- [PROBLEM DESCRIPTION]:
Set down the records again. Every word and mark must match exactly.
_ _ _ _
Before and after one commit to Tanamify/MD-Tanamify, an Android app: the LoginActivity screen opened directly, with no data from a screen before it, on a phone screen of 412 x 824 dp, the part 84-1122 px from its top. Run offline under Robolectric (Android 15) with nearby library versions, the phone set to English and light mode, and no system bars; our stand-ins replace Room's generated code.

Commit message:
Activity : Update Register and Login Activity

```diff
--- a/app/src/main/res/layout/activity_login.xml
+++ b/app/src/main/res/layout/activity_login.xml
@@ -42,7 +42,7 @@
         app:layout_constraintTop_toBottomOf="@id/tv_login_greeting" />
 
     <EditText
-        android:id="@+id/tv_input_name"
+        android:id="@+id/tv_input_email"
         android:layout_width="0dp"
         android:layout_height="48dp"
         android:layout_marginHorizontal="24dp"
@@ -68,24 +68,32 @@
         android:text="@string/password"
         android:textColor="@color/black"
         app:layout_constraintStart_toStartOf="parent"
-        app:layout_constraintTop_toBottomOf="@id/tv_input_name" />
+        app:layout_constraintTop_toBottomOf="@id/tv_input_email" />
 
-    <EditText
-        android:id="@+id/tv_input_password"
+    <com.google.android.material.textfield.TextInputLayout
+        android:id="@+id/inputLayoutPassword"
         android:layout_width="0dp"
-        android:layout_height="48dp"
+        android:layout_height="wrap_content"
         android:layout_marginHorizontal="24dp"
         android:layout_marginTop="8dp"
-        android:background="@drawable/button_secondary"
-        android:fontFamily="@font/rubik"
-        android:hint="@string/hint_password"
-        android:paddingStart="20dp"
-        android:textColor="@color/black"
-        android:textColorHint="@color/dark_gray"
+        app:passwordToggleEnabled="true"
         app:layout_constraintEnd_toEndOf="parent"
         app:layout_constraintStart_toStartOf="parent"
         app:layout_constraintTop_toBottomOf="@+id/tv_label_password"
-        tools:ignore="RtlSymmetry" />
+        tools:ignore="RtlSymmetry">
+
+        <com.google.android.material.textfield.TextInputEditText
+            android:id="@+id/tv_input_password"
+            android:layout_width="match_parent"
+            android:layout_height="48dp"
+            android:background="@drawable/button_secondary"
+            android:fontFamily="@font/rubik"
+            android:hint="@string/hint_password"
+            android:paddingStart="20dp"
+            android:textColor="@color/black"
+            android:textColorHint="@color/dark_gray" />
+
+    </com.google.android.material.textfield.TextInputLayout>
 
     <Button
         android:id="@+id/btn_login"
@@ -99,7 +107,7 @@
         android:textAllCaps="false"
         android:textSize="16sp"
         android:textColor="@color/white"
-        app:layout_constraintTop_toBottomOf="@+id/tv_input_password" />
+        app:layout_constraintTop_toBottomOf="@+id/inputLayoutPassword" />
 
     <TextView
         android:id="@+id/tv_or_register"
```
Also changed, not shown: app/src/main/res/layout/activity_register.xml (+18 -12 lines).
_ _ _ _
- [ANSWER FOR THE TASK]:
Before and after one commit to Tanamify/MD-Tanamify, an Android app: the LoginActivity screen opened directly, with no data from a screen before it, on a phone screen of 412 x 824 dp, the part 84-1122 px from its top. Run offline under Robolectric (Android 15) with nearby library versions, the phone set to English and light mode, and no system bars; our stand-ins replace Room's generated code.

Commit message:
Activity : Update Register and Login Activity

```diff
--- a/app/src/main/res/layout/activity_login.xml
+++ b/app/src/main/res/layout/activity_login.xml
@@ -42,7 +42,7 @@
         app:layout_constraintTop_toBottomOf="@id/tv_login_greeting" />
 
     <EditText
-        android:id="@+id/tv_input_name"
+        android:id="@+id/tv_input_email"
         android:layout_width="0dp"
         android:layout_height="48dp"
         android:layout_marginHorizontal="24dp"
@@ -68,24 +68,32 @@
         android:text="@string/password"
         android:textColor="@color/black"
         app:layout_constraintStart_toStartOf="parent"
-        app:layout_constraintTop_toBottomOf="@id/tv_input_name" />
+        app:layout_constraintTop_toBottomOf="@id/tv_input_email" />
 
-    <EditText
-        android:id="@+id/tv_input_password"
+    <com.google.android.material.textfield.TextInputLayout
+        android:id="@+id/inputLayoutPassword"
         android:layout_width="0dp"
-        android:layout_height="48dp"
+        android:layout_height="wrap_content"
         android:layout_marginHorizontal="24dp"
         android:layout_marginTop="8dp"
-        android:background="@drawable/button_secondary"
-        android:fontFamily="@font/rubik"
-        android:hint="@string/hint_password"
-        android:paddingStart="20dp"
-        android:textColor="@color/black"
-        android:textColorHint="@color/dark_gray"
+        app:passwordToggleEnabled="true"
         app:layout_constraintEnd_toEndOf="parent"
         app:layout_constraintStart_toStartOf="parent"
         app:layout_constraintTop_toBottomOf="@+id/tv_label_password"
-        tools:ignore="RtlSymmetry" />
+        tools:ignore="RtlSymmetry">
+
+        <com.google.android.material.textfield.TextInputEditText
+            android:id="@+id/tv_input_password"
+            android:layout_width="match_parent"
+            android:layout_height="48dp"
+            android:background="@drawable/button_secondary"
+            android:fontFamily="@font/rubik"
+            android:hint="@string/hint_password"
+            android:paddingStart="20dp"
+            android:textColor="@color/black"
+            android:textColorHint="@color/dark_gray" />
+
+    </com.google.android.material.textfield.TextInputLayout>
 
     <Button
         android:id="@+id/btn_login"
@@ -99,7 +107,7 @@
         android:textAllCaps="false"
         android:textSize="16sp"
         android:textColor="@color/white"
-        app:layout_constraintTop_toBottomOf="@+id/tv_input_password" />
+        app:layout_constraintTop_toBottomOf="@+id/inputLayoutPassword" />
 
     <TextView
         android:id="@+id/tv_or_register"
```
Also changed, not shown: app/src/main/res/layout/activity_register.xml (+18 -12 lines).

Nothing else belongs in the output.